Pixel RateIf using a high screen resolution is important to you, then the GeForce GTX 650 is the winner, but only just. (explain)
Please note that the above 'benchmarks' are all just theoretical - the results were calculated based on the card's specifications, and real-world performance may (and probably will) vary at least a bit.
Price ComparisonPlease note that the price comparisons are based on search keywords, and might not be the exact same card listed on this page. We have no control over the accuracy of their search results.
Memory Bandwidth: Memory bandwidth is the max amount of data (counted in megabytes per second) that can be moved across the external memory interface within a second. It's calculated by multiplying the bus width by the speed of its memory. In the case of DDR memory, the result should be multiplied by 2 once again. If DDR5, multiply by 4 instead. The better the card's memory bandwidth, the faster the card will be in general. It especially helps with AA, High Dynamic Range and higher screen resolutions.
Texel Rate: Texel rate is the maximum amount of texture map elements (texels) that are processed in one second. This number is worked out by multiplying the total texture units of the card by the core speed of the chip. The higher the texel rate, the better the graphics card will be at texture filtering (anisotropic filtering - AF). It is measured in millions of texels processed in a second.
Pixel Rate: Pixel rate is the most pixels that the graphics chip can possibly record to its local memory in a second - measured in millions of pixels per second. Pixel rate is worked out by multiplying the number of Raster Operations Pipelines by the the core clock speed. ROPs (Raster Operations Pipelines - also called Render Output Units) are responsible for outputting the pixels (image) to the screen.

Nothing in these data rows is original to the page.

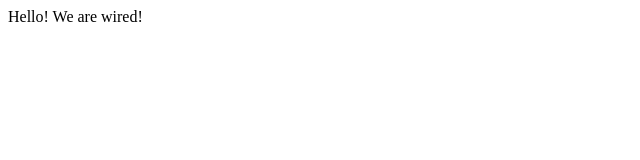
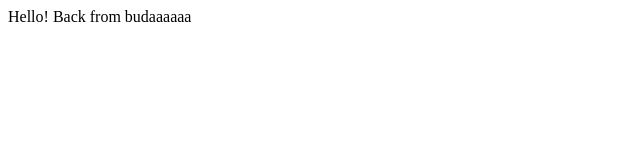
Before and after one commit to Elecoh/wired-website, a plain HTML site: page index.html in a window 1280 px wide. Shown: the full height of the page, 0-640 px from the left. Drawn offline with Linux system fonts and the light colour scheme.

Commit message:
'Budaaa?

```diff
--- a/index.html
+++ b/index.html
@@ -5,6 +5,6 @@
     <title></title>
   </head>
   <body>
-  Hello! We are wired!
+  Hello! Back from budaaaaaa
   </body>
 </html>
```
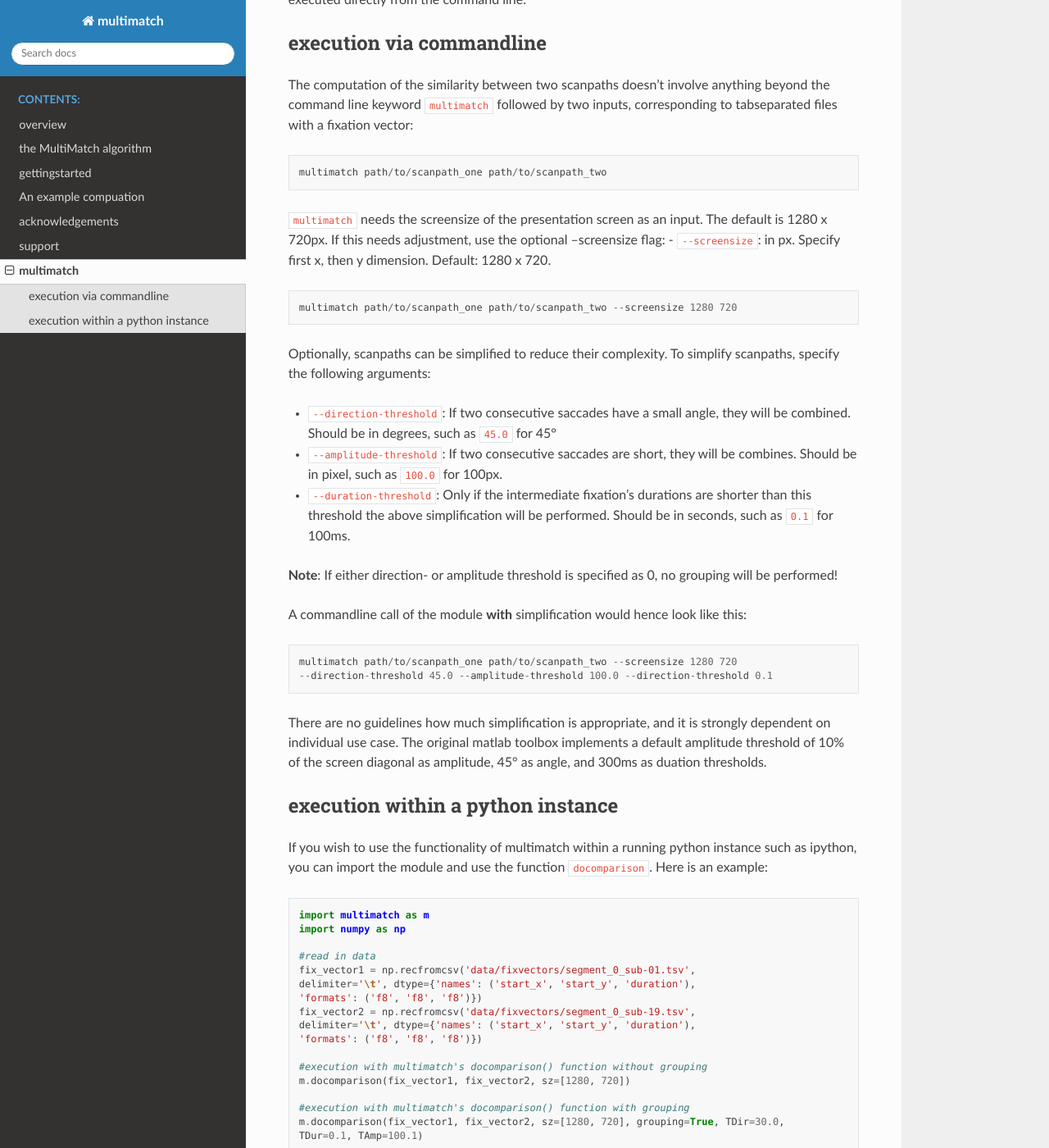
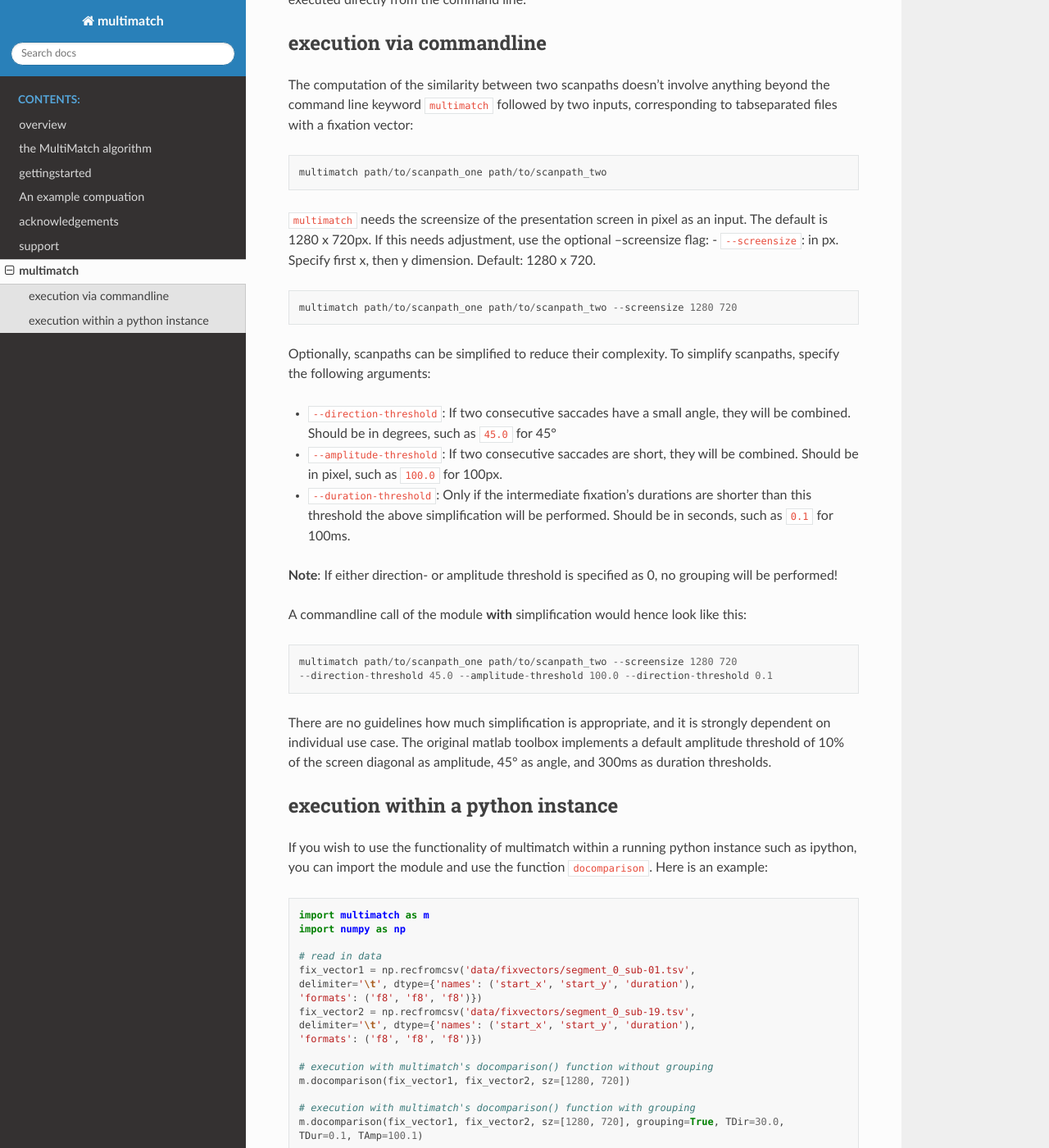
Before and after one commit to adswa/multimatch_gaze, a Sphinx documentation site: the page built from docs/source/multimatch.rst, in a window 1280 px wide and 1400 px high, scrolled down 197 px. Shown: the whole window at 82% size. Built offline with Sphinx 7.4.7 and the Read the Docs theme 2.0.0, drawn with Linux system fonts in a browser that asks for light colours.

Commit message:
DOC: random typos and space errors

```diff
--- a/docs/source/gettingstarted.rst
+++ b/docs/source/gettingstarted.rst
@@ -11,7 +11,7 @@ It is recommended to use a dedicated virtualenv_.
 
 .. code::
 
-   #create and enter a new virtual environment (optional)
+   # create and enter a new virtual environment (optional)
    virtualenv --python=python3 ~/env/multimatch
    . ~/env/multimatch/bin/activate
 
--- a/docs/source/multimatch.rst
+++ b/docs/source/multimatch.rst
@@ -17,7 +17,7 @@ corresponding to tabseparated files with a fixation vector:
 
    multimatch path/to/scanpath_one path/to/scanpath_two
 
-``multimatch`` needs the screensize of the presentation screen as an input. The
+``multimatch`` needs the screensize of the presentation screen in pixel as an input. The
 default is 1280 x 720px. If this needs adjustment, use the optional --screensize
 flag:
 - ``--screensize``: in px. Specify first x, then y dimension. Default: 1280 x
@@ -34,7 +34,7 @@ scanpaths, specify the following arguments:
 - ``--direction-threshold``: If two consecutive saccades have a small angle, they will be
   combined. Should be in degrees, such as ``45.0`` for 45°
 - ``--amplitude-threshold``: If two consecutive saccades are short, they will be
-  combines. Should be in pixel, such as ``100.0`` for 100px.
+  combined. Should be in pixel, such as ``100.0`` for 100px.
 - ``--duration-threshold``: Only if the intermediate fixation's durations are
   shorter than this threshold the above simplification will be performed. Should
   be in seconds, such as ``0.1`` for 100ms.
@@ -55,7 +55,7 @@ this:
 There are no guidelines how much simplification is appropriate, and it is strongly dependent
 on individual use case. The original matlab toolbox implements a default
 amplitude threshold of 10% of the screen diagonal as amplitude, 45° as angle, and 300ms as
-duation thresholds.
+duration thresholds.
 
 
 execution within a python instance
@@ -70,7 +70,7 @@ instance such as ipython, you can import the module and use the function
    import multimatch as m
    import numpy as np
 
-   #read in data
+   # read in data
    fix_vector1 = np.recfromcsv('data/fixvectors/segment_0_sub-01.tsv',
    delimiter='\t', dtype={'names': ('start_x', 'start_y', 'duration'),
    'formats': ('f8', 'f8', 'f8')})
@@ -78,10 +78,10 @@ instance such as ipython, you can import the module and use the function
    delimiter='\t', dtype={'names': ('start_x', 'start_y', 'duration'),
    'formats': ('f8', 'f8', 'f8')})
 
-   #execution with multimatch's docomparison() function without grouping
+   # execution with multimatch's docomparison() function without grouping
    m.docomparison(fix_vector1, fix_vector2, sz=[1280, 720])
 
-   #execution with multimatch's docomparison() function with grouping
+   # execution with multimatch's docomparison() function with grouping
    m.docomparison(fix_vector1, fix_vector2, sz=[1280, 720], grouping=True, TDir=30.0,
    TDur=0.1, TAmp=100.1)
 
```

The actual pixel fill rate also depends on lots of other factors, especially the memory bandwidth - the lower the bandwidth is, the lower the ability to get to the max fill rate.